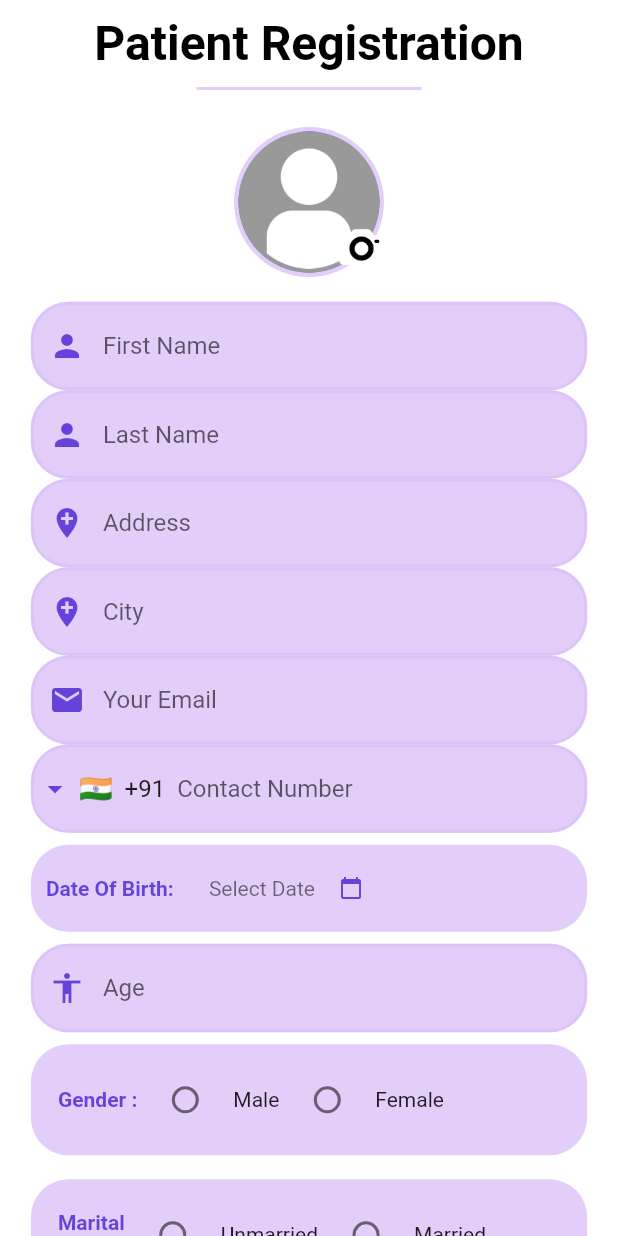
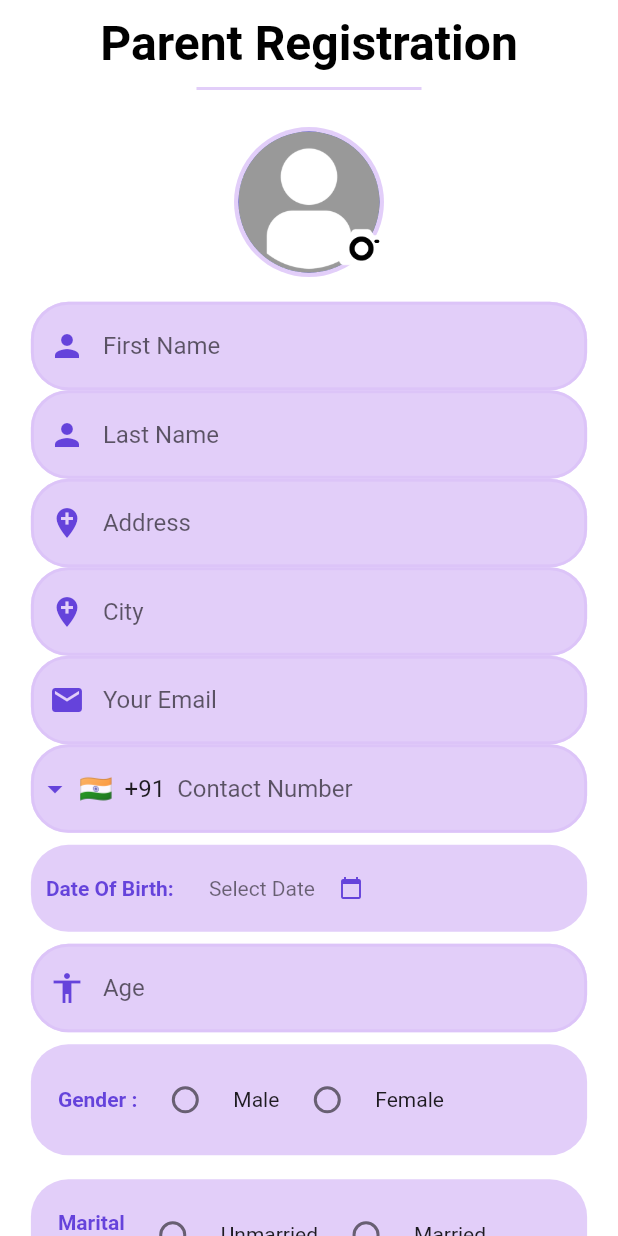
Before and after one commit to IkramBattal/number1, a Flutter app: the Registration screen opened directly, on a phone screen of 412 x 824 dp. Run offline on Flutter 3.47's test engine with Material 2 defaults, Android fonts, the light colour scheme and no system bars; drawn by our look-alikes of intl_phone_field; our stand-ins replace carousel_slider, cloud_firestore, connectivity_plus, dropdown_button2, firebase_auth, firebase_core and 11 more; accounts and stored records are empty; network calls fail.

Commit message:
7ydt ga3 doctor o patient flktba

```diff
--- a/HealthCare/lib/Screens/Chat/Patient_List.dart
+++ b/HealthCare/lib/Screens/Chat/Patient_List.dart
@@ -73,7 +73,7 @@ class _Patient_ListState extends State<Patient_List> {
                               snapshot.data!.docs[index];
                           Future.delayed(Duration(seconds: 3));
                           return snapshot.hasError
-                              ? Center(child: Text("patient Not Available"))
+                              ? Center(child: Text("Parent not available"))
                               : CustomCard(
                                   pid: doc['uid'],
                                   did: loggedInUser.uid,
--- a/HealthCare/lib/Screens/Pages/Patient/notvisitedpatient.dart
+++ b/HealthCare/lib/Screens/Pages/Patient/notvisitedpatient.dart
@@ -76,7 +76,7 @@ class _notvisitedState extends State<notvisited> {
               Navigator.pop(context);
             }),
         title: Text(
-          'Pending Patients',
+          'Pending parents',
           style: TextStyle(
             color: Colors.white,
             fontSize: 20,
@@ -313,7 +313,7 @@ class alertdialog extends StatelessWidget {
                   Padding(
                     padding: const EdgeInsets.only(top: 48),
                     child: Text(
-                      'Are you sure this patient not visited yet?',
+                      'Are you sure this parent not visited yet?',
                       style: TextStyle(
                         fontWeight: FontWeight.bold,
                         fontSize: 20,
@@ -418,7 +418,7 @@ class confirm extends StatelessWidget {
                   Padding(
                     padding: const EdgeInsets.only(top: 48),
                     child: Text(
-                      'Are you sure this patient visited?',
+                      'Are you sure you this parent visited?',
                       style: TextStyle(
                         fontWeight: FontWeight.bold,
                         fontSize: 20,
--- a/HealthCare/lib/Screens/Pages/Patient/visitedpatient.dart
+++ b/HealthCare/lib/Screens/Pages/Patient/visitedpatient.dart
@@ -82,7 +82,7 @@ class _visitedState extends State<visited> {
               Navigator.pop(context);
             }),
         title: Text(
-          'Visited Patients',
+          'Visited Parents',
           style: TextStyle(
             color: Colors.white,
             fontSize: 20,
@@ -107,7 +107,7 @@ class _visitedState extends State<visited> {
                   ),
                   filled: true,
                   fillColor: Colors.grey[200],
-                  hintText: 'Search Visited Patient',
+                  hintText: 'Search Visited Parent',
                   hintStyle: TextStyle(
                     color: Colors.black26,
                     fontSize: 18,
--- a/HealthCare/lib/Screens/appointment_time_page.dart
+++ b/HealthCare/lib/Screens/appointment_time_page.dart
@@ -611,7 +611,7 @@ class AdvanceCustomAlert extends StatelessWidget {
                       height: 5,
                     ),
                     Text(
-                      'Pending till doctor confirm this appointment request.',
+                      'Pending till confirming this appointment request.',
                       style: TextStyle(fontSize: 20),
                       textAlign: TextAlign.center,
                     ),
--- a/HealthCare/lib/Screens/detail_page.dart
+++ b/HealthCare/lib/Screens/detail_page.dart
@@ -255,7 +255,7 @@ class _DetailPageState extends State<DetailPage> {
                             borderRadius: BorderRadius.circular(4),
                           ),
                           child: Text(
-                            widget.specialist + ' Specialist',
+                            widget.specialist ,
                             style: TextStyle(
                               color: HexColor('#FFBF11'),
                               fontSize: 11,
@@ -720,7 +720,7 @@ class _DetailPageState extends State<DetailPage> {
       scheme: 'sms',
       path: widget.phone,
       queryParameters: <String, String>{
-        'body': Uri.encodeComponent('HelloDoctor'),
+        'body': Uri.encodeComponent('Hello'),
       },
     );
     return AppBar(
--- a/HealthCare/lib/Screens/docter_page.dart
+++ b/HealthCare/lib/Screens/docter_page.dart
@@ -78,7 +78,7 @@ class _Docter_pageState extends State<Docter_page> {
                     builder: (BuildContext context,
                         AsyncSnapshot<QuerySnapshot> snapshot) {
                       if (!snapshot.hasData) {
-                        return Center(child: Text("Doctor Not Available"));
+                        return Center(child: Text("Service provider not available"));
                       } else {
                         return ListView.builder(
                           controller: ScrollController(keepScrollOffset: false),
--- a/HealthCare/lib/Screens/login/Patient_registration.dart
+++ b/HealthCare/lib/Screens/login/Patient_registration.dart
@@ -160,7 +160,7 @@ class _RegistrationState extends State<Registration> {
                         child: Container(
                           child: Center(
                               child: Text(
-                                "Patient Registration",
+                                "Parent Registration",
                                 style: TextStyle(
                                     fontSize: 32,
                                     color: Colors.black,
--- a/HealthCare/lib/Screens/login/doctor_registration.dart
+++ b/HealthCare/lib/Screens/login/doctor_registration.dart
@@ -170,7 +170,7 @@ class _DocRegistrationState extends State<DocRegistration> {
                         child: Container(
                           child: Center(
                               child: Text(
-                                "Doctor Registration",
+                                "Service provider Registration",
                                 style: TextStyle(
                                     fontSize: 32,
                                     color: Colors.black,
--- a/HealthCare/lib/Screens/login/doctorlogin.dart
+++ b/HealthCare/lib/Screens/login/doctorlogin.dart
@@ -316,7 +316,7 @@ class _doctor_pageState extends State<doctor_page> {
                                               break;
                                             case "user-not-found":
                                               errorMessage =
-                                              "Doctor with this email doesn't exist.";
+                                              "Service provider with this email doesn't exist.";
                                               break;
                                             case "user-disabled":
                                               errorMessage =
--- a/HealthCare/lib/Screens/login/patientlogin.dart
+++ b/HealthCare/lib/Screens/login/patientlogin.dart
@@ -324,7 +324,7 @@ class _login_pageState extends State<login_page> {
                                               break;
                                             case "user-not-found":
                                               errorMessage =
-                                              "Patient with this email doesn't exist.";
+                                              "Parent with this email doesn't exist.";
                                               break;
                                             case "user-disabled":
                                               errorMessage =
@@ -352,7 +352,7 @@ class _login_pageState extends State<login_page> {
                                           Fluttertoast.showToast(
                                               msg: errorMessage);
                                           if (errorMessage ==
-                                              "Patient with this email doesn't exist.") {
+                                              "Parent with this email doesn't exist.") {
                                             Navigator.pushReplacement(
                                                 context,
                                                 MaterialPageRoute(
--- a/HealthCare/lib/cells/Doctor_card.dart
+++ b/HealthCare/lib/cells/Doctor_card.dart
@@ -110,7 +110,7 @@ class _SelectCardState extends State<SelectCard> {
                     height: 10,
                   ),
                   Text(
-                    patient_count.toString() + " Patient Visited",
+                    patient_count.toString() + " Parent Visited",
                     style: TextStyle(
                         color: Colors.white,
                         fontSize: 14,
--- a/HealthCare/lib/cells/trd_cell.dart
+++ b/HealthCare/lib/cells/trd_cell.dart
@@ -117,7 +117,7 @@ class _TrdCellState extends State<TrdCell> {
               height: 8,
             ),
             Text(
-              widget.specialist + ' Specialist',
+              widget.specialist ,
               style: TextStyle(
                 color: kPrimaryhinttext,
                 fontSize: 14,
--- a/HealthCare/lib/newapp/doctorsList.dart
+++ b/HealthCare/lib/newapp/doctorsList.dart
@@ -48,7 +48,7 @@ class _DoctorsListState extends State<DoctorsList> {
                   ),
                   filled: true,
                   fillColor: Colors.grey[300],
-                  hintText: 'Search Doctor',
+                  hintText: 'Search service provider',
                   hintStyle: TextStyle(
                     color: Colors.black26,
                     fontSize: 18,
--- a/HealthCare/lib/newapp/searchList.dart
+++ b/HealthCare/lib/newapp/searchList.dart
@@ -52,7 +52,7 @@ class _SearchListState extends State<SearchList> {
                         mainAxisAlignment: MainAxisAlignment.center,
                         children: [
                           Text(
-                            'No Doctor Found!',
+                            'No service provider found!',
                             style: TextStyle(
                               color: Colors.blue[800],
                               fontSize: 25,
--- a/HealthCare/lib/newapp/searchList2.dart
+++ b/HealthCare/lib/newapp/searchList2.dart
@@ -47,7 +47,7 @@ class _SearchList2State extends State<SearchList2> {
                         mainAxisAlignment: MainAxisAlignment.center,
                         children: [
                           Text(
-                            'No Patient Found!',
+                            'No Parent Found!',
                             style: TextStyle(
                               color: Colors.blue[800],
                               fontSize: 25,
--- a/HealthCare/lib/widget/DoctorDrawer.dart
+++ b/HealthCare/lib/widget/DoctorDrawer.dart
@@ -135,11 +135,11 @@ class _DocDrawerState extends State<DocDrawer> {
                   width: 10,
                   color: kPrimaryLightColor,
                 ),
-                CustomList(Icons.check, "Visited Patients", () {
+                CustomList(Icons.check, "Visited Parents", () {
                   Navigator.push(context,
                       MaterialPageRoute(builder: (context) => visited()));
                 }),
-                CustomList(Icons.timelapse, "Pending Patients", () {
+                CustomList(Icons.timelapse, "Pending Parents", () {
                   Navigator.push(context,
                       MaterialPageRoute(builder: (context) => notvisited()));
                 }),
```
Also changed, not shown: HealthCare/lib/Screens/about.dart (+7 -44 lines), HealthCare/lib/Screens/home/patient_home_page.dart (+5 -20 lines).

**What needs to be done**
Look through the entries and return each line that has the word "DetailPage" in it.

**Written response**
@@ -255,7 +255,7 @@ class _DetailPageState extends State<DetailPage> {
@@ -720,7 +720,7 @@ class _DetailPageState extends State<DetailPage> {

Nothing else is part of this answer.